> What you are asked to do
Read the data and repeat all of it exactly.

Data records:
--------------------------------

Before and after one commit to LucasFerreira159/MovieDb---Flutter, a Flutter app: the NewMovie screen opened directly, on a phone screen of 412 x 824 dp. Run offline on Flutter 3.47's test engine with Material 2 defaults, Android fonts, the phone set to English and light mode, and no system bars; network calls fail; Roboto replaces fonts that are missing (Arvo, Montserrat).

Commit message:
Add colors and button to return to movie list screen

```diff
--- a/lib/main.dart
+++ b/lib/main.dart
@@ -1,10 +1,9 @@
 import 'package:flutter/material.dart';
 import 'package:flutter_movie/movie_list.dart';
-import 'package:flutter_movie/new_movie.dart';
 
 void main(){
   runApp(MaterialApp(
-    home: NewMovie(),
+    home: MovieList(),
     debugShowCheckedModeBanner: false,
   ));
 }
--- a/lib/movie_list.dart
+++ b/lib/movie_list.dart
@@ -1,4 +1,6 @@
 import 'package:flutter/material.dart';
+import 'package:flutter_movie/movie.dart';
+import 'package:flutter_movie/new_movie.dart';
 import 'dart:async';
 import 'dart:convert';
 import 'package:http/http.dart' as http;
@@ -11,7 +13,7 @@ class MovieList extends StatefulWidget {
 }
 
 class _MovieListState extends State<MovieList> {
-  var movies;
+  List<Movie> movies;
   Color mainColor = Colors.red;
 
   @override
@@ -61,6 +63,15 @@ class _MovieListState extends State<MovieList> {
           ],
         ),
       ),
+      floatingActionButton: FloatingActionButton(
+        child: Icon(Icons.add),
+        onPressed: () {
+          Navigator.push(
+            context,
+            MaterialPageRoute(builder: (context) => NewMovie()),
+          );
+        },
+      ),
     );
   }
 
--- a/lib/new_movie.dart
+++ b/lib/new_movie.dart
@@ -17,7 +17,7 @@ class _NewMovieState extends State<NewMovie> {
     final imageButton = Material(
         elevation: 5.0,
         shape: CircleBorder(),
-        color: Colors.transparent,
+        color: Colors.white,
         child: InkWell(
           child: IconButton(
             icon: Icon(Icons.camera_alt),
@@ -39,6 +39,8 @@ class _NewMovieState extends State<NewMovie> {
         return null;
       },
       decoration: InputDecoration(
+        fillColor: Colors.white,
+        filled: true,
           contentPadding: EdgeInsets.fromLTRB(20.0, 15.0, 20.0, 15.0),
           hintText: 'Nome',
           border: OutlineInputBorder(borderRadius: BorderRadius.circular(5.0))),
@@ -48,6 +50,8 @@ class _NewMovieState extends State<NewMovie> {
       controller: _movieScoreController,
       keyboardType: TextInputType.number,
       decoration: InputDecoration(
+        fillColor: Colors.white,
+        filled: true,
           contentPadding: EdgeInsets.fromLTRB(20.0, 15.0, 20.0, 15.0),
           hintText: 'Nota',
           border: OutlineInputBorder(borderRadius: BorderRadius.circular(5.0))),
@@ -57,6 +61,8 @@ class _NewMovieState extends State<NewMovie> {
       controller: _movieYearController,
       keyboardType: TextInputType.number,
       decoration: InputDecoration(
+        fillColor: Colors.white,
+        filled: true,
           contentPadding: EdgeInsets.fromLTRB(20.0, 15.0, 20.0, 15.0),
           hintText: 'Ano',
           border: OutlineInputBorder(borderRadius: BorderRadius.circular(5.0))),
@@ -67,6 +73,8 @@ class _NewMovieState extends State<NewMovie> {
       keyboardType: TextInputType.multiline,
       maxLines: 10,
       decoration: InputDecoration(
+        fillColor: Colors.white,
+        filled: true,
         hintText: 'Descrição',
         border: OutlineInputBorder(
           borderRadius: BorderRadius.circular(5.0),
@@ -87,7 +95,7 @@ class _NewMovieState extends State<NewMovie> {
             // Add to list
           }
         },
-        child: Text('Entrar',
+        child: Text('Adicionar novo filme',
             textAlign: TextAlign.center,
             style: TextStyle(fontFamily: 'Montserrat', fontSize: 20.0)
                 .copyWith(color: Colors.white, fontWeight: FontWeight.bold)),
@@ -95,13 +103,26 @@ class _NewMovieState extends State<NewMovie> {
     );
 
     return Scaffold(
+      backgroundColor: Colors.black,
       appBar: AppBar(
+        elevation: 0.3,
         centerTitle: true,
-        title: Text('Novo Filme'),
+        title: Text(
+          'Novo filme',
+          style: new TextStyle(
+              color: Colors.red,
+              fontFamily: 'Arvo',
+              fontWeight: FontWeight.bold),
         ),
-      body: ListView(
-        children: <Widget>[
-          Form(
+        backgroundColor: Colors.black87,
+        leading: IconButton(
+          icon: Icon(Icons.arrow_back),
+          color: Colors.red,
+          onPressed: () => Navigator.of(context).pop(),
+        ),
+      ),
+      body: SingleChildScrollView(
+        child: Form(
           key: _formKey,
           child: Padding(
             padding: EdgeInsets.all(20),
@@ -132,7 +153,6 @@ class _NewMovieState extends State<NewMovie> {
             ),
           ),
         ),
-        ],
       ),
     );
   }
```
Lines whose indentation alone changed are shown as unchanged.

--------------------------------

> Answer area
Before and after one commit to LucasFerreira159/MovieDb---Flutter, a Flutter app: the NewMovie screen opened directly, on a phone screen of 412 x 824 dp. Run offline on Flutter 3.47's test engine with Material 2 defaults, Android fonts, the phone set to English and light mode, and no system bars; network calls fail; Roboto replaces fonts that are missing (Arvo, Montserrat).

Commit message:
Add colors and button to return to movie list screen

```diff
--- a/lib/main.dart
+++ b/lib/main.dart
@@ -1,10 +1,9 @@
 import 'package:flutter/material.dart';
 import 'package:flutter_movie/movie_list.dart';
-import 'package:flutter_movie/new_movie.dart';
 
 void main(){
   runApp(MaterialApp(
-    home: NewMovie(),
+    home: MovieList(),
     debugShowCheckedModeBanner: false,
   ));
 }
--- a/lib/movie_list.dart
+++ b/lib/movie_list.dart
@@ -1,4 +1,6 @@
 import 'package:flutter/material.dart';
+import 'package:flutter_movie/movie.dart';
+import 'package:flutter_movie/new_movie.dart';
 import 'dart:async';
 import 'dart:convert';
 import 'package:http/http.dart' as http;
@@ -11,7 +13,7 @@ class MovieList extends StatefulWidget {
 }
 
 class _MovieListState extends State<MovieList> {
-  var movies;
+  List<Movie> movies;
   Color mainColor = Colors.red;
 
   @override
@@ -61,6 +63,15 @@ class _MovieListState extends State<MovieList> {
           ],
         ),
       ),
+      floatingActionButton: FloatingActionButton(
+        child: Icon(Icons.add),
+        onPressed: () {
+          Navigator.push(
+            context,
+            MaterialPageRoute(builder: (context) => NewMovie()),
+          );
+        },
+      ),
     );
   }
 
--- a/lib/new_movie.dart
+++ b/lib/new_movie.dart
@@ -17,7 +17,7 @@ class _NewMovieState extends State<NewMovie> {
     final imageButton = Material(
         elevation: 5.0,
         shape: CircleBorder(),
-        color: Colors.transparent,
+        color: Colors.white,
         child: InkWell(
           child: IconButton(
             icon: Icon(Icons.camera_alt),
@@ -39,6 +39,8 @@ class _NewMovieState extends State<NewMovie> {
         return null;
       },
       decoration: InputDecoration(
+        fillColor: Colors.white,
+        filled: true,
           contentPadding: EdgeInsets.fromLTRB(20.0, 15.0, 20.0, 15.0),
           hintText: 'Nome',
           border: OutlineInputBorder(borderRadius: BorderRadius.circular(5.0))),
@@ -48,6 +50,8 @@ class _NewMovieState extends State<NewMovie> {
       controller: _movieScoreController,
       keyboardType: TextInputType.number,
       decoration: InputDecoration(
+        fillColor: Colors.white,
+        filled: true,
           contentPadding: EdgeInsets.fromLTRB(20.0, 15.0, 20.0, 15.0),
           hintText: 'Nota',
           border: OutlineInputBorder(borderRadius: BorderRadius.circular(5.0))),
@@ -57,6 +61,8 @@ class _NewMovieState extends State<NewMovie> {
       controller: _movieYearController,
       keyboardType: TextInputType.number,
       decoration: InputDecoration(
+        fillColor: Colors.white,
+        filled: true,
           contentPadding: EdgeInsets.fromLTRB(20.0, 15.0, 20.0, 15.0),
           hintText: 'Ano',
           border: OutlineInputBorder(borderRadius: BorderRadius.circular(5.0))),
@@ -67,6 +73,8 @@ class _NewMovieState extends State<NewMovie> {
       keyboardType: TextInputType.multiline,
       maxLines: 10,
       decoration: InputDecoration(
+        fillColor: Colors.white,
+        filled: true,
         hintText: 'Descrição',
         border: OutlineInputBorder(
           borderRadius: BorderRadius.circular(5.0),
@@ -87,7 +95,7 @@ class _NewMovieState extends State<NewMovie> {
             // Add to list
           }
         },
-        child: Text('Entrar',
+        child: Text('Adicionar novo filme',
             textAlign: TextAlign.center,
             style: TextStyle(fontFamily: 'Montserrat', fontSize: 20.0)
                 .copyWith(color: Colors.white, fontWeight: FontWeight.bold)),
@@ -95,13 +103,26 @@ class _NewMovieState extends State<NewMovie> {
     );
 
     return Scaffold(
+      backgroundColor: Colors.black,
       appBar: AppBar(
+        elevation: 0.3,
         centerTitle: true,
-        title: Text('Novo Filme'),
+        title: Text(
+          'Novo filme',
+          style: new TextStyle(
+              color: Colors.red,
+              fontFamily: 'Arvo',
+              fontWeight: FontWeight.bold),
         ),
-      body: ListView(
-        children: <Widget>[
-          Form(
+        backgroundColor: Colors.black87,
+        leading: IconButton(
+          icon: Icon(Icons.arrow_back),
+          color: Colors.red,
+          onPressed: () => Navigator.of(context).pop(),
+        ),
+      ),
+      body: SingleChildScrollView(
+        child: Form(
           key: _formKey,
           child: Padding(
             padding: EdgeInsets.all(20),
@@ -132,7 +153,6 @@ class _NewMovieState extends State<NewMovie> {
             ),
           ),
         ),
-        ],
       ),
     );
   }
```
Lines whose indentation alone changed are shown as unchanged.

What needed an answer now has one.